Both topological insulators and Weyl semimetals, two of the most prominent discoveries in condensed matter physics in recent years, can be derived from 4-D quantum Hall models.
In 2013, Oded Zilberberg and collaborators realized that key signatures of the 4-D quantum Hall effect should also be visible in special time-dependent systems in two dimensions, so-called topological charge pumps, which constitute a dynamical version of the higher-dimensional model.
By carefully monitoring and analyzing at which positions in the superlattice the atoms are located during this process, the scientists could furthermore demonstrate that this motion is quantized, thereby revealing the quantum nature of the Hall effect in 4-D. The results have now been published in the journal Nature together with complementary work by an American research team, which used photonic structures to study the intricate boundary phenomena that accompany this motion as a result of the 4-D quantum Hall effect.

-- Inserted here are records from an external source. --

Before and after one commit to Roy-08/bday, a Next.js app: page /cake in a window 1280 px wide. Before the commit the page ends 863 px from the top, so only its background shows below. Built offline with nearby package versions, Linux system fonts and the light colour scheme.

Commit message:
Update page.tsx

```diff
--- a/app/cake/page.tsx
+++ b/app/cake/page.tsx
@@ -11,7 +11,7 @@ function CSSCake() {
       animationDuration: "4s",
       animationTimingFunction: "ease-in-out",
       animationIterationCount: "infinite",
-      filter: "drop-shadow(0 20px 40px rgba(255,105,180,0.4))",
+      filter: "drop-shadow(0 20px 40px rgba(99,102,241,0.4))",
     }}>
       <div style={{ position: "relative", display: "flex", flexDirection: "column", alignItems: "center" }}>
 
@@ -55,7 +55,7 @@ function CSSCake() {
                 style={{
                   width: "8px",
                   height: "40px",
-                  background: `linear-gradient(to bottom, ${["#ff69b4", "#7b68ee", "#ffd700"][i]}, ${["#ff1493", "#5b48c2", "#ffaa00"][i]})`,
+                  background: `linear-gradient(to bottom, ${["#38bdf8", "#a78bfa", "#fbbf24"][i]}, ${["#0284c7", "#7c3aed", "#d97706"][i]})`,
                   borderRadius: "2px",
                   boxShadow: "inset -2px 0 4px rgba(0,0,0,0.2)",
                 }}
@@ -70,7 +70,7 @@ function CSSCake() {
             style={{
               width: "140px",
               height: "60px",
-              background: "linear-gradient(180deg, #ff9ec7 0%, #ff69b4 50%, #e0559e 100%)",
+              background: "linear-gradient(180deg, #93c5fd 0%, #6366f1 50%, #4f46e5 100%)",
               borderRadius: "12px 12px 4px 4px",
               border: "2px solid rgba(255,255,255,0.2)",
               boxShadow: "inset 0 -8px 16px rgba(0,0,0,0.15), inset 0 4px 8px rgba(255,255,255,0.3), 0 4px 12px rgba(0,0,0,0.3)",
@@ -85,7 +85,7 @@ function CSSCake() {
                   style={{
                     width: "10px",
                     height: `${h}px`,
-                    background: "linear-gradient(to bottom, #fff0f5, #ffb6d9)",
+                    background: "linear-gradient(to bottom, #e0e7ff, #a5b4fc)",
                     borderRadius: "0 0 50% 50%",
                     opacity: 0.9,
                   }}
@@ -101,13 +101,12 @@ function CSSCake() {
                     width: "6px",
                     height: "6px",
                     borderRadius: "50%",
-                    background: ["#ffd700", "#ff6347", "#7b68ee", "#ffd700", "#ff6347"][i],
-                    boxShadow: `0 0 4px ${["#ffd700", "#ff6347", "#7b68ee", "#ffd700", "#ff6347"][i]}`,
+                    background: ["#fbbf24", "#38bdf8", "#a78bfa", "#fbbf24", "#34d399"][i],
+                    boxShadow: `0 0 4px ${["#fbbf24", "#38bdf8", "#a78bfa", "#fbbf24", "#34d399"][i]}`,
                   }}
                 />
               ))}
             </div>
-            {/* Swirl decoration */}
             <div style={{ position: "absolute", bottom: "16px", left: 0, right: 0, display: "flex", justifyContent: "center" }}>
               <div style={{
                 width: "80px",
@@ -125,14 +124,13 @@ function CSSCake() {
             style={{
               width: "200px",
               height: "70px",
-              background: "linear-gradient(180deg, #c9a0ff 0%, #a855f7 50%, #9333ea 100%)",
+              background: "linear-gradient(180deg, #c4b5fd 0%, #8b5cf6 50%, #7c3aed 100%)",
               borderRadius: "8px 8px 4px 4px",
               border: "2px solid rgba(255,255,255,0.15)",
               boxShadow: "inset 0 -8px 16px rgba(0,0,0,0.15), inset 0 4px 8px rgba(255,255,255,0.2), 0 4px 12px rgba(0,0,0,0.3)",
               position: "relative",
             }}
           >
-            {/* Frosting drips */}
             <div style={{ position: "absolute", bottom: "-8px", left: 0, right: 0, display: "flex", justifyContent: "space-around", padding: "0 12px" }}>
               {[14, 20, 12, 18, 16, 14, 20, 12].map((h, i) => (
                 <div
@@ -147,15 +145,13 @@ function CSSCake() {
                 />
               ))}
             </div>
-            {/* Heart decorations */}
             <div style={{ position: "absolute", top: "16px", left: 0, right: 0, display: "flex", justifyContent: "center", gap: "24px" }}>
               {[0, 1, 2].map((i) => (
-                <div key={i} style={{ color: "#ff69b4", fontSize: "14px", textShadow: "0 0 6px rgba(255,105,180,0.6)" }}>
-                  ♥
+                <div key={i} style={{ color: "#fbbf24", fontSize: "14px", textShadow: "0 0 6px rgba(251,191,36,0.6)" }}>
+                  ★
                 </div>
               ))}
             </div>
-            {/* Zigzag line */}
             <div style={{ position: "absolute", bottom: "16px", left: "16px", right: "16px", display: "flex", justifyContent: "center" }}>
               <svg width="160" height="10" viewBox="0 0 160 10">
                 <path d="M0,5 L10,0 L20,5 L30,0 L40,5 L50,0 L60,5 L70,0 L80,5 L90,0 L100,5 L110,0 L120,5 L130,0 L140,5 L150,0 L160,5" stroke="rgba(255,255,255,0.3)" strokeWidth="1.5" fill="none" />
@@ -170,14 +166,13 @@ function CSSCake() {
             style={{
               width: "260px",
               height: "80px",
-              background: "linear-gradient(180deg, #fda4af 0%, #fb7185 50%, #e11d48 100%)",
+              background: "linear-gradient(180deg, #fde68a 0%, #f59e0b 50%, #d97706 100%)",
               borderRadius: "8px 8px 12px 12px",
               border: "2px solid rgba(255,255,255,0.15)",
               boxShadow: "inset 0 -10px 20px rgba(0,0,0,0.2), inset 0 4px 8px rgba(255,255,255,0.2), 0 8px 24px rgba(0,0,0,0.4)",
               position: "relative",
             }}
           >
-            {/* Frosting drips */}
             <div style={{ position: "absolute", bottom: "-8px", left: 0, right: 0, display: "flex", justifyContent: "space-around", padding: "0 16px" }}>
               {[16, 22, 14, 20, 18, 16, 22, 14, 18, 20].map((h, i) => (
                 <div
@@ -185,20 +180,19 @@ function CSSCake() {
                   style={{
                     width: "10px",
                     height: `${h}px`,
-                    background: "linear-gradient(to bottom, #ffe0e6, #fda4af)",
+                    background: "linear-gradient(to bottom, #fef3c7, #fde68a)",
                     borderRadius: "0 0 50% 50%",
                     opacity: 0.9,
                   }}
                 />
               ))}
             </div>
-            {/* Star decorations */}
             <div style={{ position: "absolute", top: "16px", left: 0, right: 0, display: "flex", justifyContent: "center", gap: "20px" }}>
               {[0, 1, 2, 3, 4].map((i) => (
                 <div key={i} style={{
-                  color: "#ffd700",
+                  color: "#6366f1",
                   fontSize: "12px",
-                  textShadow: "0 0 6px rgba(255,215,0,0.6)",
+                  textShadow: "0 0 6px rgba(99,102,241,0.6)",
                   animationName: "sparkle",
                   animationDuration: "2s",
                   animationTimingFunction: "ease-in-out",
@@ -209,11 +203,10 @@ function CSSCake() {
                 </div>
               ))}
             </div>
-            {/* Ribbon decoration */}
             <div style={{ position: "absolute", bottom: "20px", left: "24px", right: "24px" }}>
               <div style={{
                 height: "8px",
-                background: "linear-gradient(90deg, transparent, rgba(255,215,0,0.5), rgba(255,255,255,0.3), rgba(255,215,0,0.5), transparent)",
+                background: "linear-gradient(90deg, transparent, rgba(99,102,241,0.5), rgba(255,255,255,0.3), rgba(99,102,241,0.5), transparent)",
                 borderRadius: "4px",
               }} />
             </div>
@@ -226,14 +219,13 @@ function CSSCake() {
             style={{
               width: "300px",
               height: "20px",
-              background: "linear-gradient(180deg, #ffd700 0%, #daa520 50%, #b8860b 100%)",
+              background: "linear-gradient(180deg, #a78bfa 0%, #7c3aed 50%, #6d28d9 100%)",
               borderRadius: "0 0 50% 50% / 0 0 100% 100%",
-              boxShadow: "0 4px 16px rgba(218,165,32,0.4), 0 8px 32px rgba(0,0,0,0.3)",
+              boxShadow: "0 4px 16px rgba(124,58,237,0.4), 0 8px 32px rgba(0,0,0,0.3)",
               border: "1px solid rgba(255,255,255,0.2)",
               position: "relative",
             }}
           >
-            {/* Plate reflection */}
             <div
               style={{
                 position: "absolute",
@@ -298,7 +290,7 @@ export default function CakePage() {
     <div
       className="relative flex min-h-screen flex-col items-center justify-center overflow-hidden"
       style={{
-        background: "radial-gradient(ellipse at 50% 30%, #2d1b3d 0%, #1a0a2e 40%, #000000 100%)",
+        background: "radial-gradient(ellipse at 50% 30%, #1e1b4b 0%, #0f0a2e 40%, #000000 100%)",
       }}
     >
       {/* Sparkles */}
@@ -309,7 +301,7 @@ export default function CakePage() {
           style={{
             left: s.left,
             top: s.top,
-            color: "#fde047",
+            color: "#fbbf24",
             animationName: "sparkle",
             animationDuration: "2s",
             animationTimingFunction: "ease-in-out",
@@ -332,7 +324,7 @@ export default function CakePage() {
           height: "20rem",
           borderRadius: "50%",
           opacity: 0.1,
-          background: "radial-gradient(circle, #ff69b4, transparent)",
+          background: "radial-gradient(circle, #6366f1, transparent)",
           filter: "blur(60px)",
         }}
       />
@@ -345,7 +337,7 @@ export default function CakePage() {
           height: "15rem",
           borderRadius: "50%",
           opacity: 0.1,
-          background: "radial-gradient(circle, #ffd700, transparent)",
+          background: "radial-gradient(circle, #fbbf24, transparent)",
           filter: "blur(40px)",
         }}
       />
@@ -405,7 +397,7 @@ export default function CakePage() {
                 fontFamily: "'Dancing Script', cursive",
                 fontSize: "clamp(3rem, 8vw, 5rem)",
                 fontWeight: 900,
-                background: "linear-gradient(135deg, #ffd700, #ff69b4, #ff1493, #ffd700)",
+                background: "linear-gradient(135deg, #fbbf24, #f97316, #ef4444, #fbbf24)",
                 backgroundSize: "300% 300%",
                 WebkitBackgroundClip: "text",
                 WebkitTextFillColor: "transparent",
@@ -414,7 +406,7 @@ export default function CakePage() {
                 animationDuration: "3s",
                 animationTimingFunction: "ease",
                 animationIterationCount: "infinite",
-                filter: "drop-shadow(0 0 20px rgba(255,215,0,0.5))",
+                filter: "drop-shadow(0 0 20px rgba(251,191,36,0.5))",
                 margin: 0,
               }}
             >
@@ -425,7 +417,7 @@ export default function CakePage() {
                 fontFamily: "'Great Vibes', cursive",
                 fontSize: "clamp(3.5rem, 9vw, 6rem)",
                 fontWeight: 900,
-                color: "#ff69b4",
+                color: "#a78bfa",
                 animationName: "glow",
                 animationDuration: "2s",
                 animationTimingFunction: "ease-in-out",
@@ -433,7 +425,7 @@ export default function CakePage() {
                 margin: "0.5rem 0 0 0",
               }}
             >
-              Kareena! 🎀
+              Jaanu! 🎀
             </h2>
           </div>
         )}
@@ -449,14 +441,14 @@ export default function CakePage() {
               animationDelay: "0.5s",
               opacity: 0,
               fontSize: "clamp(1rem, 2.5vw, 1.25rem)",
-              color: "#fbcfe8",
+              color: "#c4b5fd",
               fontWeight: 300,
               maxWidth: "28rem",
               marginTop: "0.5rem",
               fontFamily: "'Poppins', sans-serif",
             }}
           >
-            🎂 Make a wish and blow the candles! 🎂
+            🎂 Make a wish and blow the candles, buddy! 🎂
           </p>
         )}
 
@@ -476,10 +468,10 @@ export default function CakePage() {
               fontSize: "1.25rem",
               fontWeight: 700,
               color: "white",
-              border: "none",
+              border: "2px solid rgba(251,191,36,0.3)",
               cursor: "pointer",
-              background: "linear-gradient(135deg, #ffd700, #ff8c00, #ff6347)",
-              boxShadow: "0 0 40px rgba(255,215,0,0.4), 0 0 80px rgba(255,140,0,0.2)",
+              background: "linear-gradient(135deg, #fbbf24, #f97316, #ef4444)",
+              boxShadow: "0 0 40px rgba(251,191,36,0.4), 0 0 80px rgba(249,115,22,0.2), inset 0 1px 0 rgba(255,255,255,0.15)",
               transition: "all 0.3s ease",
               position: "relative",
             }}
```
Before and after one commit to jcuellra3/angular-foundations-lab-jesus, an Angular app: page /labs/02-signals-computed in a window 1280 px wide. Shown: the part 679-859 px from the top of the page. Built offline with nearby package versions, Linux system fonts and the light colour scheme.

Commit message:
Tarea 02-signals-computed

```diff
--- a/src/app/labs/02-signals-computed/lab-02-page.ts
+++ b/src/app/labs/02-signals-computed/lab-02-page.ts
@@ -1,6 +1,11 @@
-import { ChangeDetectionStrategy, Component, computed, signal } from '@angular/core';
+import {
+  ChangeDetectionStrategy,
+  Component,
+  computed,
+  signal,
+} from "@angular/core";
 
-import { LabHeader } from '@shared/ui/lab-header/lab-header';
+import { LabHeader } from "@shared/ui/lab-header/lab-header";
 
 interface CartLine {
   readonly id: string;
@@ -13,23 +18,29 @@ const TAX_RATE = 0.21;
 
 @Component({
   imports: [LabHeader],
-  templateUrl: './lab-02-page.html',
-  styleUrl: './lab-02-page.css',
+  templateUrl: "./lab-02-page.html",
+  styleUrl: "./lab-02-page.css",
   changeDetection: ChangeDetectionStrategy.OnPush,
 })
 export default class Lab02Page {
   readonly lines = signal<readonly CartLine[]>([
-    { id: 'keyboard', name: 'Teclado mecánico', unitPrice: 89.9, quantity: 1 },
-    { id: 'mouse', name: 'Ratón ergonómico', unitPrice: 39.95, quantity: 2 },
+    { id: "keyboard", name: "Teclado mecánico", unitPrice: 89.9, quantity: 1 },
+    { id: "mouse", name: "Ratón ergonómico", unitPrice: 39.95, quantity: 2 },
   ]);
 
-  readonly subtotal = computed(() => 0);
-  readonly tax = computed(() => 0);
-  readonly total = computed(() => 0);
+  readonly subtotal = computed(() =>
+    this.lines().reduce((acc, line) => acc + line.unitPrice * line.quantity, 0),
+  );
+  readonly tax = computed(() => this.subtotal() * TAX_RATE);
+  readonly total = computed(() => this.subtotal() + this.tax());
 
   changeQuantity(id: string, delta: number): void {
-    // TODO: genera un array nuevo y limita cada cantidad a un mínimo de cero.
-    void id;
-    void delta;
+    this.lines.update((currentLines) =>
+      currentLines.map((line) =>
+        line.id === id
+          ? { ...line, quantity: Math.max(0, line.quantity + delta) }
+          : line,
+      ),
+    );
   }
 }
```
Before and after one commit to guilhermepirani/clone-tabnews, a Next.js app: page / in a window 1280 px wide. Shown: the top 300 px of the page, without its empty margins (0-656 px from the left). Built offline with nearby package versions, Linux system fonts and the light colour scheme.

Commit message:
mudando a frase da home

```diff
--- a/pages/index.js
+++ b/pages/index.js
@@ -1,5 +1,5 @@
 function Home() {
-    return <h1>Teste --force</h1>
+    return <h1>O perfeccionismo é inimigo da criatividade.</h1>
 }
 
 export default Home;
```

Together, these papers provide the first experimental glimpse into the physics of higher-dimensional quantum Hall systems, which offer a number of fascinating future prospects.
These include fundamental questions for our understanding of the universe like the interplay of quantum correlations and dimensionality, the generation of cosmic magnetic fields and quantum gravity, for which 4-D quantum Hall systems have been proposed as toy models.
Exploring 4-D quantum Hall physics with a 2-D topological charge pump, Nature.
Photonic topological boundary pumping as a probe of 4D quantum Hall physics, Nature.